California will be missing a year-end deadline on creating new rules for vehicles of the future due to the fact they have to determine if “driverless” vehicles are safe. Typically innovation comes before consumer protection or regulation, but in this case, regulators are looking to be proactive. A deadline was set by a 2012 state law which required the DMV to publish rules on what manufacturers must do before introducing their vehicles to the market.  Part of the emphasis on regulation could have to do with the lobbying done by Google, which is in California. Google has already dispatched their cars, and have said that the ‘few’ accidents the vehicles have been in were not Google’s vehicles fault.

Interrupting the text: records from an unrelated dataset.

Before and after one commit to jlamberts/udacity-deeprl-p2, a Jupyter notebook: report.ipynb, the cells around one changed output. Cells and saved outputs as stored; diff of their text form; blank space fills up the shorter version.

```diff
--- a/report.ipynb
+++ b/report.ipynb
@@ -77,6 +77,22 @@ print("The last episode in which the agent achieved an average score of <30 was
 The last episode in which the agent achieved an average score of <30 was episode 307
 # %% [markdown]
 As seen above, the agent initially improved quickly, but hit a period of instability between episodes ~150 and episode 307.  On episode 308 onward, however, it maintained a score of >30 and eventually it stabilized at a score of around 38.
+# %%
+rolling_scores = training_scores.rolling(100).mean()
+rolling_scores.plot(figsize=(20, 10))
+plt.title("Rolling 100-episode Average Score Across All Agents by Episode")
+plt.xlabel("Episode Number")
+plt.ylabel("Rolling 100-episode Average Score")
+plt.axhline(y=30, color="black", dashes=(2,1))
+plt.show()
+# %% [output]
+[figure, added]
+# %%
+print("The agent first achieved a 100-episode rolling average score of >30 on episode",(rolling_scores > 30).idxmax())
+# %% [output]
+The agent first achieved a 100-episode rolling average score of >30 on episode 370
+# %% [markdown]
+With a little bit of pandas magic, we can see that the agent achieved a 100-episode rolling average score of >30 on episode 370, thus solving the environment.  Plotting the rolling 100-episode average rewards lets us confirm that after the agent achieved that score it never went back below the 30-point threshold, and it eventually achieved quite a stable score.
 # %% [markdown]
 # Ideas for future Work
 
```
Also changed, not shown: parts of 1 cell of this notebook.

Even though they have a few years before they will hit the road, there are seven companies who are testing the vehicles. One of the major features of “driverless” vehicles is safety. Due to an enormous amount of sensors and safety features built into the vehicle, self-driving cars promise to have better awareness and a faster reaction time than people. Regulators are interested in whether the vehicles will be able to obey traffic laws. They are also looking at what would happen if a computer or sensor malfunctioned and how simple it is for the car to switch from human to self-driving.

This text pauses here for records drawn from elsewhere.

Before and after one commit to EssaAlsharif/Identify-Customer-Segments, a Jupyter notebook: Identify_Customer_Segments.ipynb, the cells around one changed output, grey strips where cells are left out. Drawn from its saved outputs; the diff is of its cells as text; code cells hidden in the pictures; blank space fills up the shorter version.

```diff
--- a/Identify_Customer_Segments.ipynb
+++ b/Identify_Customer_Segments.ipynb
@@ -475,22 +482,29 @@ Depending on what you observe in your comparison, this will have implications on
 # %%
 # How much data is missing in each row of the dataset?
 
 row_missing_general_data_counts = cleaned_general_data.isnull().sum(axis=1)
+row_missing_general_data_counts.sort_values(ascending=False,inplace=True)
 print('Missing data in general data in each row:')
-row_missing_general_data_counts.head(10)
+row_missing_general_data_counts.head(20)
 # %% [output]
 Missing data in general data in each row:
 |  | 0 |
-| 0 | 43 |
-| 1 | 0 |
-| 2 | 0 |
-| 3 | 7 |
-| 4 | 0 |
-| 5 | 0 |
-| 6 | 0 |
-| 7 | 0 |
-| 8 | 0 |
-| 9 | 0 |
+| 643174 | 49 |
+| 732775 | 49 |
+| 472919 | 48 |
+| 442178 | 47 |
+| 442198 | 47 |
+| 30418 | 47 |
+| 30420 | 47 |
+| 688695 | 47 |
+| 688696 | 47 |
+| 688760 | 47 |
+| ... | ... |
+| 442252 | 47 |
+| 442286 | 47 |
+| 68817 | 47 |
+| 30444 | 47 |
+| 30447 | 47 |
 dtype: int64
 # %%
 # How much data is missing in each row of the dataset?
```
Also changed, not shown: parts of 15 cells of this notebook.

The DMV is pushing for all risk be eliminated before the vehicles hit the road. This will be difficult considering there are no safety standards to compare them to currently. The DMV has three options; 1. It could use the current U.S. system and the manufacturer would have to self-certify the self-driving vehicles, 2. It could use a European system were an independent company would test for safety, or 3. The state would jump into the testing business. Although manufacturers would prefer that they self-test the vehicles, the DMV is looking into independent certification. Unfortunately, that does not currently exist for self-driving vehicles.

California’s decision is sure to reflect on what other states across the nation choose to do.

Source: CBS Sacramento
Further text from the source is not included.